First a little bit about what “Documentary” style isn’t

1. A wedding shot in all black & white, is not documentary style. Black & White film was a cheap alternative to color film and many of the photojournalists I talked about above, started out shooting just in black & white. This is a film choice not a style. Although there is a different astetic to black & white photography. It is not a style in itself.

2. Different angles, close up & purposefully blurred photos, doesn’t make it documentary. All photographers strive to get different looks of a subject, myself included. These are part of a photographer personal style.

3. It has to be candid? No not really. It’s very hard to not notice somebody standing 2 feet from you with 3 cameras wrapped around their neck, but it’s easy to get use to that person being there and in time forgetting about them. Plus, all good documentaries have head shots or group photos. Looking at the camera isn’t a sin in this style, but doing the old “buddies with their arms around each others shoulders” photo isn’t what it is about.
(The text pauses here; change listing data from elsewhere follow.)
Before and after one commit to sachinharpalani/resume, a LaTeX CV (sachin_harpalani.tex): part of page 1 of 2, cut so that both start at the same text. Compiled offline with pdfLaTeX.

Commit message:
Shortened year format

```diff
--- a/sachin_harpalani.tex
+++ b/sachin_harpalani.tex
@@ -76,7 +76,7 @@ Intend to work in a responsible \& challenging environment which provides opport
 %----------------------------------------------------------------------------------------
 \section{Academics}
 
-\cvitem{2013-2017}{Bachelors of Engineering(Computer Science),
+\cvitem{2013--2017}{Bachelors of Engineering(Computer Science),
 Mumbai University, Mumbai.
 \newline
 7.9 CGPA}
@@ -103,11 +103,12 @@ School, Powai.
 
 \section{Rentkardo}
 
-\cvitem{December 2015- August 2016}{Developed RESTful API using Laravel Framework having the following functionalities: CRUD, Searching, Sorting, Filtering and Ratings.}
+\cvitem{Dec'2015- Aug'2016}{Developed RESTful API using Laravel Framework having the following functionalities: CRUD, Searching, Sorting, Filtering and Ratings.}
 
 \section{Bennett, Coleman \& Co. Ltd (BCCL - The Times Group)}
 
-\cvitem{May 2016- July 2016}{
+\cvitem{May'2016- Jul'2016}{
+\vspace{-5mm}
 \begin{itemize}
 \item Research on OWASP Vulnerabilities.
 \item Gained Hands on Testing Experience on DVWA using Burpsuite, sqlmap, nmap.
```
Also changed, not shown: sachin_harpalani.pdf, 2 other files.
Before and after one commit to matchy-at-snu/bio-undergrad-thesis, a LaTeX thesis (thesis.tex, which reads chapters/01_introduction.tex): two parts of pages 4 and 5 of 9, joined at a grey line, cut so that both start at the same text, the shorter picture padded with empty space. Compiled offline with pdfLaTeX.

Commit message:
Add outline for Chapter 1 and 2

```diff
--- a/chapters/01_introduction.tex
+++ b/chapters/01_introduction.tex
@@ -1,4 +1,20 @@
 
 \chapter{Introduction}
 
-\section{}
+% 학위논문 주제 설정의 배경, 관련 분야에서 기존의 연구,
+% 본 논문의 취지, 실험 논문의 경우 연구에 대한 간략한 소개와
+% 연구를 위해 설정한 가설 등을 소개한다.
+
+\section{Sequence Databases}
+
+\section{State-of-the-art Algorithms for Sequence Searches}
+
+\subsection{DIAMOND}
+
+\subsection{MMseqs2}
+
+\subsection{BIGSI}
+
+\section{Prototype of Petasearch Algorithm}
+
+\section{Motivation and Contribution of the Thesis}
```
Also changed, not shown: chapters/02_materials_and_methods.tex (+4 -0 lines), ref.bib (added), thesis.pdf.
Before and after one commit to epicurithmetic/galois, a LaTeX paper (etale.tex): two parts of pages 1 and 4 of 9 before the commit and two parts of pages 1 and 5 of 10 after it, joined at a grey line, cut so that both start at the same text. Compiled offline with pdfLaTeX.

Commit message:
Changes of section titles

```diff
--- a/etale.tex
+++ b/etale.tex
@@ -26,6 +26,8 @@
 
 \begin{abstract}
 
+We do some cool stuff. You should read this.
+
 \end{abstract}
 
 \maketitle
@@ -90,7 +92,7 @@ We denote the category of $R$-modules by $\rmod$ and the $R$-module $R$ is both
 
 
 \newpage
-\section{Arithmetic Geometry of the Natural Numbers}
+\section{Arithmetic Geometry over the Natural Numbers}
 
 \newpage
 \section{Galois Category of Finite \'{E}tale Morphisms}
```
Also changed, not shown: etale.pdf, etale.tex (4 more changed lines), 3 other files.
So what is documentary style?

Basically it is the idea that what you are taking photos of will eventually have a final output, and ending if you will. Your wedding is essentially a story and capturing moments that happen during it are very important. Detailed images of rings, glasses, hands and so on are elements of that story and when laid out in a book or slide show, these images should flow together like a story without words, or voices.

A photographers personal style is their own, you can see this in their portfolio, as chances are it is a collection of the work they have done that they feel represents what they do best. A sample of how they photograph a wedding from start to finish,is a good indicator of the overall style they shoot in. Are they Documentary? Artistic? Commercial?

And while you may not have the eye that a photographer has to tell the difference, just know if you see a lot of straight on photos of people looking right at the camera, chances are that photographer won’t be laying upside down on the dance floor to get the guys diving for the garter. And if you see an image like the one at the top of the page, chances are that photographer isn’t going to grant somebodies request for a grip and grin photo.

There’s a photo I show in my full wedding presentation. It’s of a groom on the ground with his butt in the air looking under a bed. I love the weird look I get from brides, but the next photo is his cat, under the bed, because he was looking for it as friends and family gathered at his home prior to the ceremony. I always say that there’s a method to my madness. Make sure you ask about that method and figure out whether it’s right for you or not.

www.vincentdavidjohnson.com